Exercise goal - Whenever a line in the records below holds the string "false", copy it out.

▶

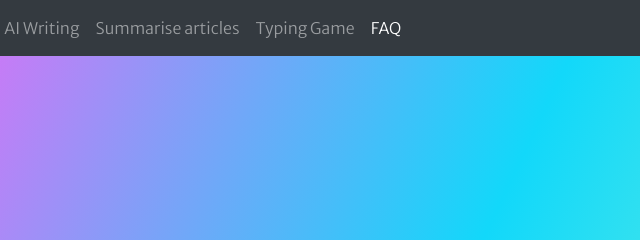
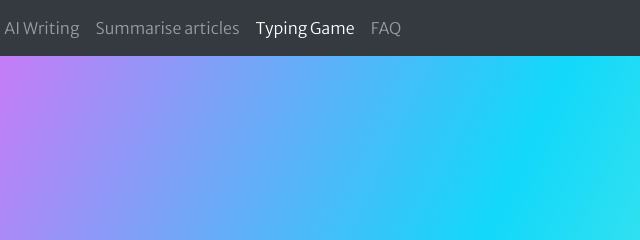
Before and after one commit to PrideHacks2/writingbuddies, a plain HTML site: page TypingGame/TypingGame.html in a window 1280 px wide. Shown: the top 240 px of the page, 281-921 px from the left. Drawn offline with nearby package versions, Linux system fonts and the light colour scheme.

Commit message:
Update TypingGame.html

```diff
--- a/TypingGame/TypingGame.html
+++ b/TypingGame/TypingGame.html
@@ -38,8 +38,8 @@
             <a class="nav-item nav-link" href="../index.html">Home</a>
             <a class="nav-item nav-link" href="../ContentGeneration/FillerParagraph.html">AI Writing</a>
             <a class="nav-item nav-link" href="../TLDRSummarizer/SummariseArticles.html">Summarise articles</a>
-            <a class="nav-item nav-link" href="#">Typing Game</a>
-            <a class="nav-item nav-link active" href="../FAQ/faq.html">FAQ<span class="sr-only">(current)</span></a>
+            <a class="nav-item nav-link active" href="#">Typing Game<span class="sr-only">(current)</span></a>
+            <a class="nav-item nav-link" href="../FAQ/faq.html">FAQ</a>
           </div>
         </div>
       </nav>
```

◀
▶

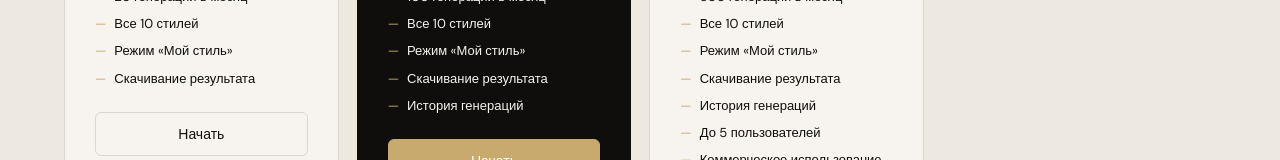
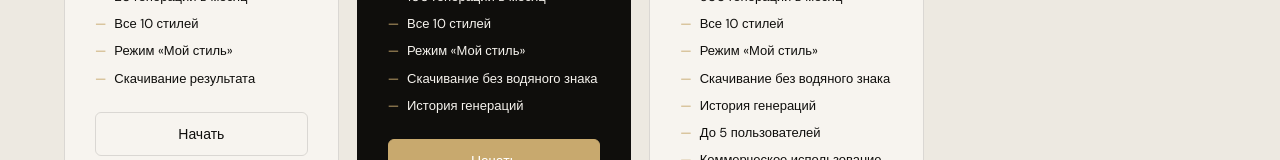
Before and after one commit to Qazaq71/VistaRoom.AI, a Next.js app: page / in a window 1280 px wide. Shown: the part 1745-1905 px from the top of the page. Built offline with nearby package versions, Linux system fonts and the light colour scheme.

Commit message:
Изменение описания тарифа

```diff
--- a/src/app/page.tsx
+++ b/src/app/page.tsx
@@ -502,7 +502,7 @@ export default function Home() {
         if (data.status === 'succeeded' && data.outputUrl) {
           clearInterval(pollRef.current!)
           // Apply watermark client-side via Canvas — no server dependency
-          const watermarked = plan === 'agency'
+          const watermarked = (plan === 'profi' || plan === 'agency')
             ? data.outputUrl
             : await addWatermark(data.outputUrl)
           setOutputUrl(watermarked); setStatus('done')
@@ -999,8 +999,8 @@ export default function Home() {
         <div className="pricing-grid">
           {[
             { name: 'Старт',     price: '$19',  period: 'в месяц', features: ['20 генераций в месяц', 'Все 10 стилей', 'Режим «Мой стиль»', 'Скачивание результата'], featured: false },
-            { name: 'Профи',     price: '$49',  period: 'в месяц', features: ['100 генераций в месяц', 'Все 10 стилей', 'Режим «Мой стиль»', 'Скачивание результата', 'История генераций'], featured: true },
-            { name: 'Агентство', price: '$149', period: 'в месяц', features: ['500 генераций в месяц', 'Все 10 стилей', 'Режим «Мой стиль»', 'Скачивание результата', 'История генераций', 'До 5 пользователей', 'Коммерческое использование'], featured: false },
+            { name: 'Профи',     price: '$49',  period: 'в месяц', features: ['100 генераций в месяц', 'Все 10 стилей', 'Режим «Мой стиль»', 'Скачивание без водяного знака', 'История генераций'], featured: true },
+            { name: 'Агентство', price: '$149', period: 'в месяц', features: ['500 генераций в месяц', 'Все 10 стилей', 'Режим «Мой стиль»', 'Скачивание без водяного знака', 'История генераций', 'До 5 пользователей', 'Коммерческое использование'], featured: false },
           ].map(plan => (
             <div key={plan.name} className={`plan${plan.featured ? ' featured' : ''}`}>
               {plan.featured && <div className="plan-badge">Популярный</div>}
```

◀

Response -
             { name: 'Старт',     price: '$19',  period: 'в месяц', features: ['20 генераций в месяц', 'Все 10 стилей', 'Режим «Мой стиль»', 'Скачивание результата'], featured: false },
-            { name: 'Агентство', price: '$149', period: 'в месяц', features: ['500 генераций в месяц', 'Все 10 стилей', 'Режим «Мой стиль»', 'Скачивание результата', 'История генераций', 'До 5 пользователей', 'Коммерческое использование'], featured: false },
+            { name: 'Агентство', price: '$149', period: 'в месяц', features: ['500 генераций в месяц', 'Все 10 стилей', 'Режим «Мой стиль»', 'Скачивание без водяного знака', 'История генераций', 'До 5 пользователей', 'Коммерческое использование'], featured: false },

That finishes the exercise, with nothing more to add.